Output each of the entries exactly, skipping every picture they contain.
:: DATA SUPPLIED ::
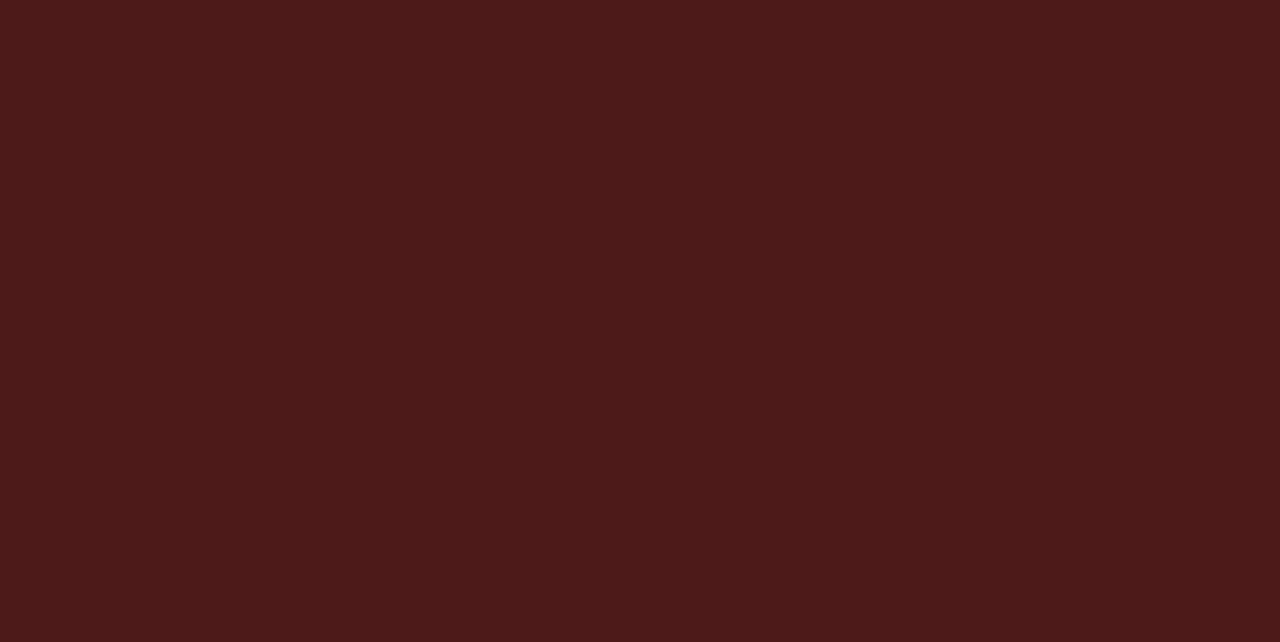
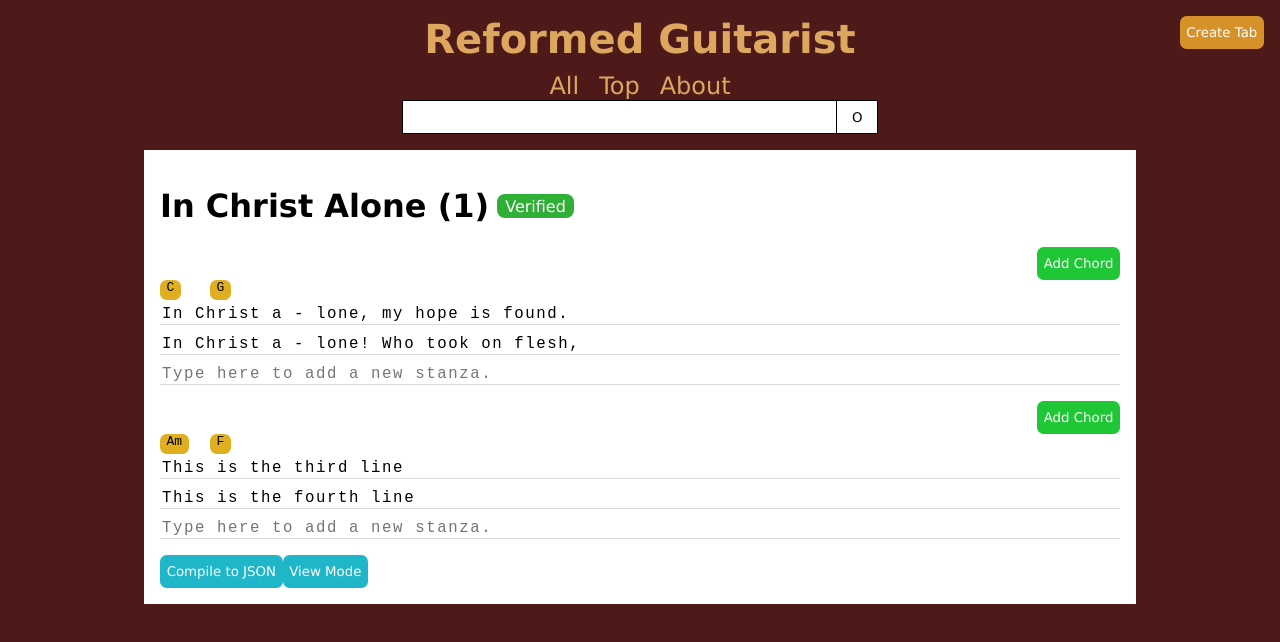
Before and after one commit to JusticePro/rgmainv2, a React (Vite) app: page /song/1/edit in a window 1280 px wide. Before the commit this address had no page. Shown: the top 642 px of the page. Built offline with nearby package versions, Linux system fonts and the light colour scheme.

Commit message:
Added edit page route

```diff
--- a/src/Pages/PageSongView.jsx
+++ b/src/Pages/PageSongView.jsx
@@ -26,7 +26,7 @@ export function PageSongView({editing=false})
                 <h1 className='page-songview-title'>{tabData.title} ({tabData.hymnId})</h1>
                 {tabData.verified ? <Badge text={'Verified'} color={'#2faf35ff'} /> : <></>}
             </div>
-            <Song editable={false} tab={tabData.tab} />
+            <Song editable={editing} tab={tabData.tab} />
         </>
     ) : (<h1>Loading...</h1>);
 }
--- a/src/main.jsx
+++ b/src/main.jsx
@@ -13,6 +13,7 @@ createRoot(document.getElementById('root')).render(
         <Route element={<Master />}>
           <Route index element={<h1>yo</h1>} />
           <Route path="/song/:songId" element={<PageSongView />} />
+          <Route path="/song/:songId/edit" element={<PageSongView editing={true} />} />
         </Route>
 
       </Routes>
```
:::
*RESPONSE BOX:*
Before and after one commit to JusticePro/rgmainv2, a React (Vite) app: page /song/1/edit in a window 1280 px wide. Before the commit this address had no page. Shown: the top 642 px of the page. Built offline with nearby package versions, Linux system fonts and the light colour scheme.

Commit message:
Added edit page route

```diff
--- a/src/Pages/PageSongView.jsx
+++ b/src/Pages/PageSongView.jsx
@@ -26,7 +26,7 @@ export function PageSongView({editing=false})
                 <h1 className='page-songview-title'>{tabData.title} ({tabData.hymnId})</h1>
                 {tabData.verified ? <Badge text={'Verified'} color={'#2faf35ff'} /> : <></>}
             </div>
-            <Song editable={false} tab={tabData.tab} />
+            <Song editable={editing} tab={tabData.tab} />
         </>
     ) : (<h1>Loading...</h1>);
 }
--- a/src/main.jsx
+++ b/src/main.jsx
@@ -13,6 +13,7 @@ createRoot(document.getElementById('root')).render(
         <Route element={<Master />}>
           <Route index element={<h1>yo</h1>} />
           <Route path="/song/:songId" element={<PageSongView />} />
+          <Route path="/song/:songId/edit" element={<PageSongView editing={true} />} />
         </Route>
 
       </Routes>
```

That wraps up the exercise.